The Kenya Aviation Workers Union (Kawu) members were protesting against the proposed merger between the national carrier Kenya Airways and the airports regulator, which, if approved, will see KQ run the facility in a concession agreement with the Kenya Airports Authority (KAA).
Take-off flights were cancelled while no plane had landed at the JKIA as at 11am, with a RwandAir plane that was scheduled to pick up passengers leaving empty.
Most travellers milled around the airport waiting to know the fate of their flights, as the government called in Kenya Defence Forces (KDF) troops to man operations at the country’s main aerodrome.
KQ suffered the greatest loss with 24 of its flights affected and was still struggling to fly out stranded passengers in the evening.
JKIA handles an average of 13,000 passengers daily, with more than 8,000 of these passengers departing.
The country’s main aviation hub also handles an average of 230 flights daily, with close to 114 of them departing either for domestic, regional or international destinations.
“The financial impact created by this illegal action is substantial. We are calculating and will advise together with the airlines on the exact cost.
“Cancelled and rescheduled flights come with costs including refunds and hosting passengers, not just here but in other airports whose flights were to terminate in Nairobi.
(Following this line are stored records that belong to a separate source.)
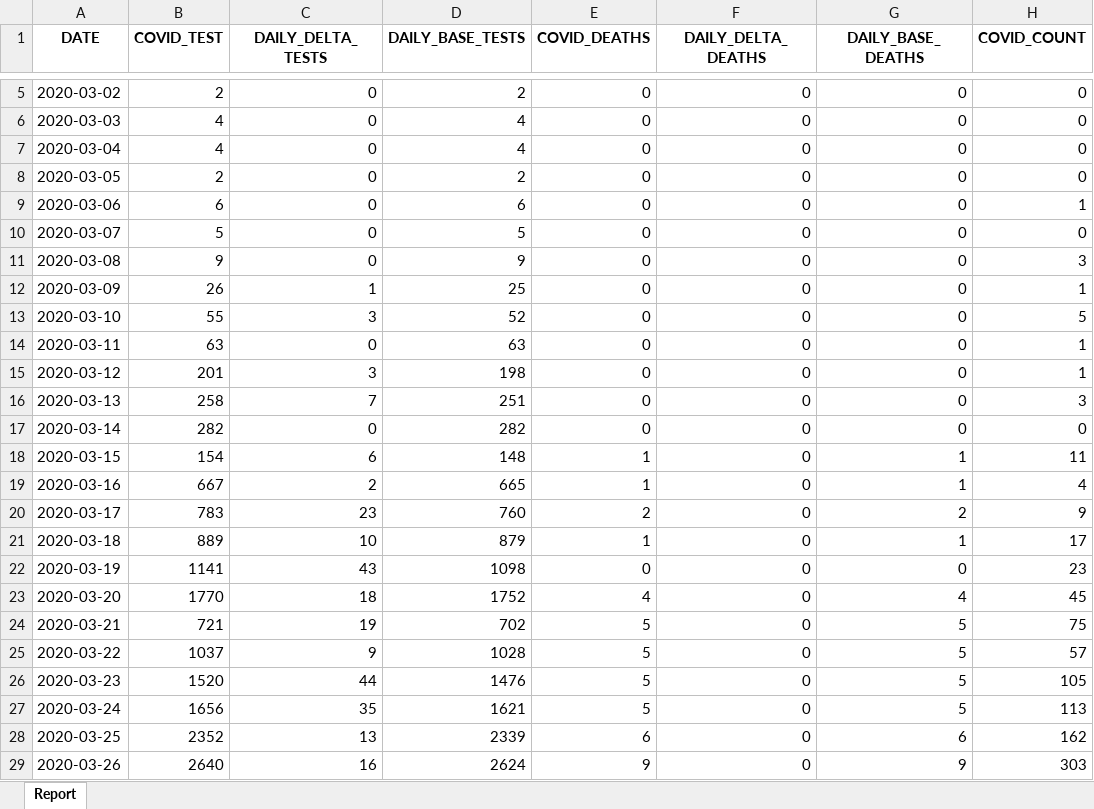
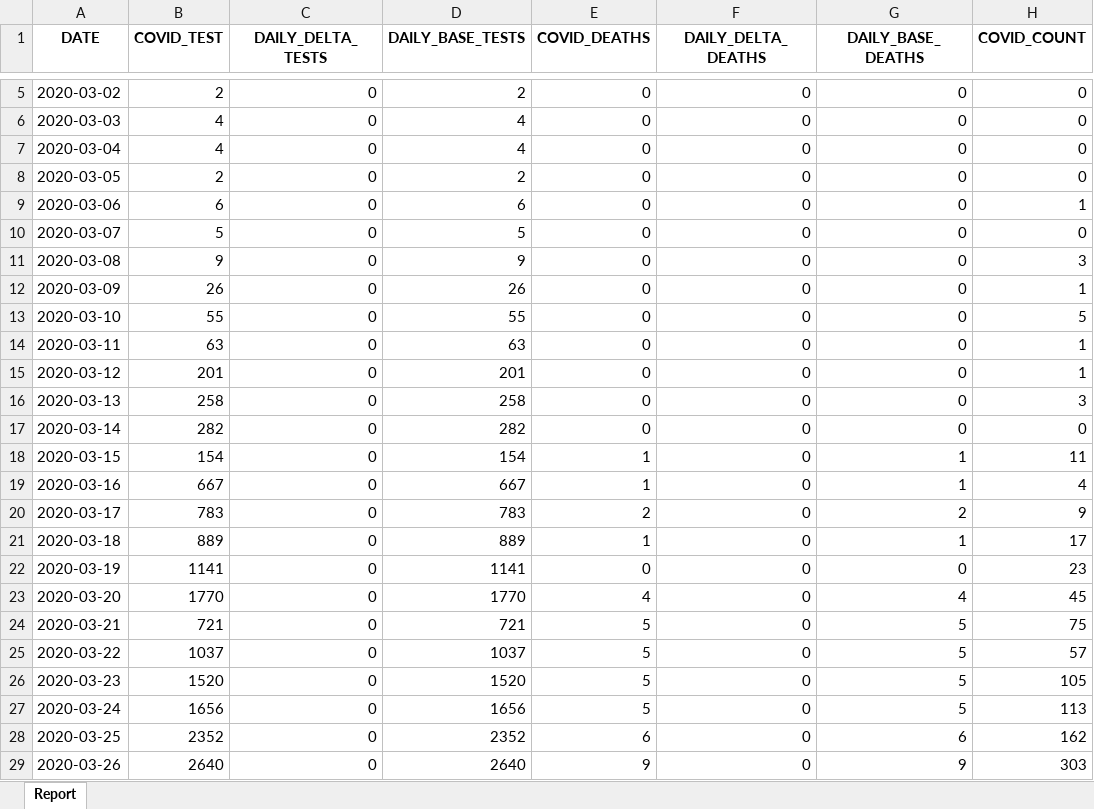
Before and after one commit to ercbk/Indiana-COVID-19-Tracker, an Excel workbook: data/test-case-trend.xlsx, sheet Report, drawn as a sheet; only a part is shown, gaps mark what is left out; values as stored, in another font and other column widths than the file's, no borders; the diff covers the shown part only; the diff names each change by its address in the sheet, - before the commit and + after, or states it on an @@ line.

```diff
--- a/data/test-case-trend.xlsx (sheet Report)
+++ b/data/test-case-trend.xlsx (sheet Report)
-C12 (DAILY_DELTA_TESTS): 1
+C12 (DAILY_DELTA_TESTS): 0
-D12 (DAILY_BASE_TESTS): 25
+D12 (DAILY_BASE_TESTS): 26
-C13 (DAILY_DELTA_TESTS): 3
+C13 (DAILY_DELTA_TESTS): 0
-D13 (DAILY_BASE_TESTS): 52
+D13 (DAILY_BASE_TESTS): 55
-C15 (DAILY_DELTA_TESTS): 3
+C15 (DAILY_DELTA_TESTS): 0
-D15 (DAILY_BASE_TESTS): 198
+D15 (DAILY_BASE_TESTS): 201
-C16 (DAILY_DELTA_TESTS): 7
+C16 (DAILY_DELTA_TESTS): 0
-D16 (DAILY_BASE_TESTS): 251
+D16 (DAILY_BASE_TESTS): 258
-C18 (DAILY_DELTA_TESTS): 6
+C18 (DAILY_DELTA_TESTS): 0
-D18 (DAILY_BASE_TESTS): 148
+D18 (DAILY_BASE_TESTS): 154
-C19 (DAILY_DELTA_TESTS): 2
+C19 (DAILY_DELTA_TESTS): 0
-D19 (DAILY_BASE_TESTS): 665
+D19 (DAILY_BASE_TESTS): 667
-C20 (DAILY_DELTA_TESTS): 23
+C20 (DAILY_DELTA_TESTS): 0
-D20 (DAILY_BASE_TESTS): 760
+D20 (DAILY_BASE_TESTS): 783
-C21 (DAILY_DELTA_TESTS): 10
+C21 (DAILY_DELTA_TESTS): 0
-D21 (DAILY_BASE_TESTS): 879
+D21 (DAILY_BASE_TESTS): 889
-C22 (DAILY_DELTA_TESTS): 43
+C22 (DAILY_DELTA_TESTS): 0
-D22 (DAILY_BASE_TESTS): 1098
+D22 (DAILY_BASE_TESTS): 1141
-C23 (DAILY_DELTA_TESTS): 18
+C23 (DAILY_DELTA_TESTS): 0
-D23 (DAILY_BASE_TESTS): 1752
+D23 (DAILY_BASE_TESTS): 1770
-C24 (DAILY_DELTA_TESTS): 19
+C24 (DAILY_DELTA_TESTS): 0
-D24 (DAILY_BASE_TESTS): 702
+D24 (DAILY_BASE_TESTS): 721
-C25 (DAILY_DELTA_TESTS): 9
+C25 (DAILY_DELTA_TESTS): 0
-D25 (DAILY_BASE_TESTS): 1028
+D25 (DAILY_BASE_TESTS): 1037
-C26 (DAILY_DELTA_TESTS): 44
+C26 (DAILY_DELTA_TESTS): 0
-D26 (DAILY_BASE_TESTS): 1476
+D26 (DAILY_BASE_TESTS): 1520
-C27 (DAILY_DELTA_TESTS): 35
+C27 (DAILY_DELTA_TESTS): 0
-D27 (DAILY_BASE_TESTS): 1621
+D27 (DAILY_BASE_TESTS): 1656
-C28 (DAILY_DELTA_TESTS): 13
+C28 (DAILY_DELTA_TESTS): 0
-D28 (DAILY_BASE_TESTS): 2339
+D28 (DAILY_BASE_TESTS): 2352
-C29 (DAILY_DELTA_TESTS): 16
+C29 (DAILY_DELTA_TESTS): 0
-D29 (DAILY_BASE_TESTS): 2624
+D29 (DAILY_BASE_TESTS): 2640
```
Also changed, not shown: 1 added row and 544 edited cells elsewhere in this sheet, 21 other files.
This will cause untold financial burden to airlines,” Transport Cabinet Secretary James Macharia said.
KQ Managing Director Sebastian Mikosz said they were yet to fully calculate the financial costs to the airline, but in court papers filed Wednesday morning, the airline put the loss at Ksh300 million ($3m).
“The strike affected our morning operations, but we now expect things to slowly go back to normal as we strive to clear the backlog starting with the London and Dubai routes,” Mr Mikosz said in a statement in the evening.
Resumption of flights on the London route is critical to the airline due to stringent European Union Aviation regulations that would require KQ to compensate up to $600 per passenger were they to cancel the service routes for a period of more than 12 hours.
Within the continent, the carrier cancelled its Entebbe, Blantyre, Kigali and Dar es Salaam morning flights. Operations to Lagos, Accra, Abidjan and Dakar were also affected.
Inbound flights from Mumbai and Dubai were delayed by more than three hours, with passengers booked to fly out on these routes also affected.
“We had the first flight to Amsterdam at 12.30pm, followed by Mumbai and London. We also saw local flights to Kisumu and Mombasa take off,” Mr Macharia said.
Some Kawu officials, including secretary-general Moss Ndiema, were arrested and detained for taking part in the strike.
“We cannot allow a bunch of criminals to inconvenience hard working Kenyans going about their normal duties,” Mr Macharia had said.
The Amsterdam, Mumbai and London flights normally all depart between 8.45am and 9.30am. The strike not only affected KQ, but also other carriers that operate from JKIA.
More than 20 foreign airlines operate out of JKIA, including RwandAir, KLM, Swiss Air, Air France, KQ, Qatar, Turkish Airlines, Air Mauritius, British Airways, Emirates, South African Airways, Air Saudi and Ethiopian Airlines.
Mr Macharia said they managed to replace more than 30 KAA screeners who had downed their tools with those from KQ and the Kenya Air Force, which allowed them to start processing passengers for departures.
Etihad, Ethiopian, Emirates, RwandAir were some of the flights that saw immediate cancellation in their morning schedules sending their operations into crisis mode.
By evening, the airline had reopened its routes with flights to Entebbe, Cape Town, Johannesburg, Dubai, London, Harare and other regional airlines, including South African Airline that operates two scheduled flights to Johannesburg, and Ethiopian Airlines, flights taking off and landing in the evening, as operations started normalising.